“I don’t think I’ve ever smelled Axe,” a 14-year-old boy in Chicago told reporter Callie Holtermann. The kid considers his stash of Tom Ford’s Tobacco Vanille — which goes for nearly $300 per bottle — his signature scent.

The trend does have its humorous aspects. Some of the boys Holtermann interviewed use phrases like “a really good honey note” and “a lot spicier and a little bit darker” to describe some of these costly colognes. 

And yes, the sellers who are waking up to the fact that teen boys’ spending on fragrance has increased 26 percent since last spring are laughing all the way to the bank.

But what does it mean?

For those of us who grew up spending our allowance and odd-job nickels and dimes on comic books and baseball cards, this latest phenomenon is simply a mind blower. Maybe it’s not absolute proof that the end is near, but it smells suspiciously like a damning legal exhibit in the case exposing humankind’s misplaced priorities and marketing manipulability. 

A middle-school PE teacher in South Carolina speaks for many of us dinosaurs when she shakes her head at 11-year-old students toting $160 bottles of cologne in their backpacks.

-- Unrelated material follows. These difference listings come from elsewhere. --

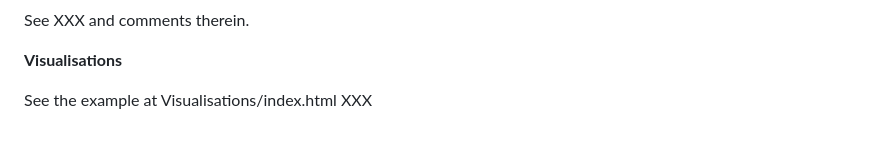
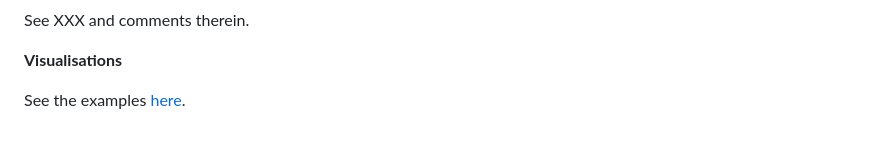
Before and after one commit to stw007/ImperialCapstoneCompetition, a Markdown page: README.md, the part around the change. Rendered like a GitHub page.

```diff
--- a/README.md
+++ b/README.md
@@ -244,4 +244,4 @@ See XXX and comments therein.
 
 **Visualisations**
 
-See the example at Visualisations/index.html XXX
+See the examples [here](Visualisation_Example/index.html).
```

“Sometimes,” she told the Times reporter, “I’d rather take the B.O.”